For what it is worth, it seems to me that most opposition to the Paris Agreement is predicated on mere ignorance to its contents and a visceral, categorical rejection of anything multilateral or international in nature, regardless of the details and benefits. (And given the considerable support for it by a broad range of stakeholders – from national security figures to big corporations, including major energy companies – the usual argument that such policies are inherently anti-business, or favor only idealistic environmentalists, simply do not wash.) It is anti-globalism for anti-globalism’s sake.

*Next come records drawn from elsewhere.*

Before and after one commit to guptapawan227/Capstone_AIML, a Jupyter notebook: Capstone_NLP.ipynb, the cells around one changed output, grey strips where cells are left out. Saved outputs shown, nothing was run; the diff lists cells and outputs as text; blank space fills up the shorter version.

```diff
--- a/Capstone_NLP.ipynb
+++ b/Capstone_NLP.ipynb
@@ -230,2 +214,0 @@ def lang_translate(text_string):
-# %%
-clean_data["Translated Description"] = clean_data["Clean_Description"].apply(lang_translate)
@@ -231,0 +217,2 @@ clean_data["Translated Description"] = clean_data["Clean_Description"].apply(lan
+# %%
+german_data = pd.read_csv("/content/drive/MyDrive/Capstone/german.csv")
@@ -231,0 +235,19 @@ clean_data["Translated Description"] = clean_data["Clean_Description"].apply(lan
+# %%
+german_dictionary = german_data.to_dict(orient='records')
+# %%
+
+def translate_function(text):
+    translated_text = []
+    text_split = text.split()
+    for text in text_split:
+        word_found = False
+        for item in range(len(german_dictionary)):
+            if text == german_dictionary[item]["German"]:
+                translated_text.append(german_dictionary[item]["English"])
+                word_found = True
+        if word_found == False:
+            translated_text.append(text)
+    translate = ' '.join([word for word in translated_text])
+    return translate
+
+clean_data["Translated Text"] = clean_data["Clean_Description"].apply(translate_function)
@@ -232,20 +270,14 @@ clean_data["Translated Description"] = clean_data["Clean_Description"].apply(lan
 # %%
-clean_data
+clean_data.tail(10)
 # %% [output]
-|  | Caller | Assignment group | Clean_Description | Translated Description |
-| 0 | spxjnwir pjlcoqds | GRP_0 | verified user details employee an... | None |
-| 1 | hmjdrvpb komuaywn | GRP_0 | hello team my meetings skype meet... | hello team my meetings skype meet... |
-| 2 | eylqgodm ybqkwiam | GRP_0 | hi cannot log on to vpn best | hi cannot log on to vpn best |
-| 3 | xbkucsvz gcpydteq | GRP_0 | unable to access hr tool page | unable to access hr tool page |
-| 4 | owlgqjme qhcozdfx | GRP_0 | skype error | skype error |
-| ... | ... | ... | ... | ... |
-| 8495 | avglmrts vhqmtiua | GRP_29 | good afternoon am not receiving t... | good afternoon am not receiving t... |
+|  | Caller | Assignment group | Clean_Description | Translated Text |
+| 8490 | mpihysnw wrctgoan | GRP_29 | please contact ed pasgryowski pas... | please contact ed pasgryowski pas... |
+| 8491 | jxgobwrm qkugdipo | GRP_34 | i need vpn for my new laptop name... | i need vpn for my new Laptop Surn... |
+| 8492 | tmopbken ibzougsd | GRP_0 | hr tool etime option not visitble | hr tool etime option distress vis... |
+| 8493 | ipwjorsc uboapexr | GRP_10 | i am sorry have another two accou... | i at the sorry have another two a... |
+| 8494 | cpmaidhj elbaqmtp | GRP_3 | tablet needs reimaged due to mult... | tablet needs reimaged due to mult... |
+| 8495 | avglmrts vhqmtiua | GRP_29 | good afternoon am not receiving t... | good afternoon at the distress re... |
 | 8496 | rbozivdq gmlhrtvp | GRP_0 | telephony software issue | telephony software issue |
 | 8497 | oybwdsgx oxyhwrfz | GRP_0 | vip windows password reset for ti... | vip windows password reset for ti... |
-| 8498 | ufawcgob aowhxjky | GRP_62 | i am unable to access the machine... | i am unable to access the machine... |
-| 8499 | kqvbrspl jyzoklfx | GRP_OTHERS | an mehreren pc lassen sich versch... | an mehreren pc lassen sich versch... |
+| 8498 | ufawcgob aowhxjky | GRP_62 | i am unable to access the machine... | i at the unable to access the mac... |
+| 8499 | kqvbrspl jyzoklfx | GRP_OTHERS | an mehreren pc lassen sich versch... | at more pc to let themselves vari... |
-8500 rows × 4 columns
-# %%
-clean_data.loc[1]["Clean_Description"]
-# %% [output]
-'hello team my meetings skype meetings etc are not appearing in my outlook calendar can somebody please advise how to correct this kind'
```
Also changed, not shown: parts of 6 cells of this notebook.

If folks actually read the Agreement – which most people had never heard of or had forgotten about until recently – they would find that it is explicitly nonbinding and hands-off with regards to how nations can go about mitigating climate change. In fact, it stipulates “nationally determined contributions” whereby every nation individually sets their own goals and how to reach them, whether through the free market, government programs, etc. Unlike its predecessors, the Paris Agreement furthermore places emphasis on “bottom up” solutions that favor working with private sector and civil society groups, something that opponents ostensibly favor. Ironically, these provisions were included in part to win over skeptics like the U.S. who criticized the binding nature of prior agreements such as the Kyoto Protocols.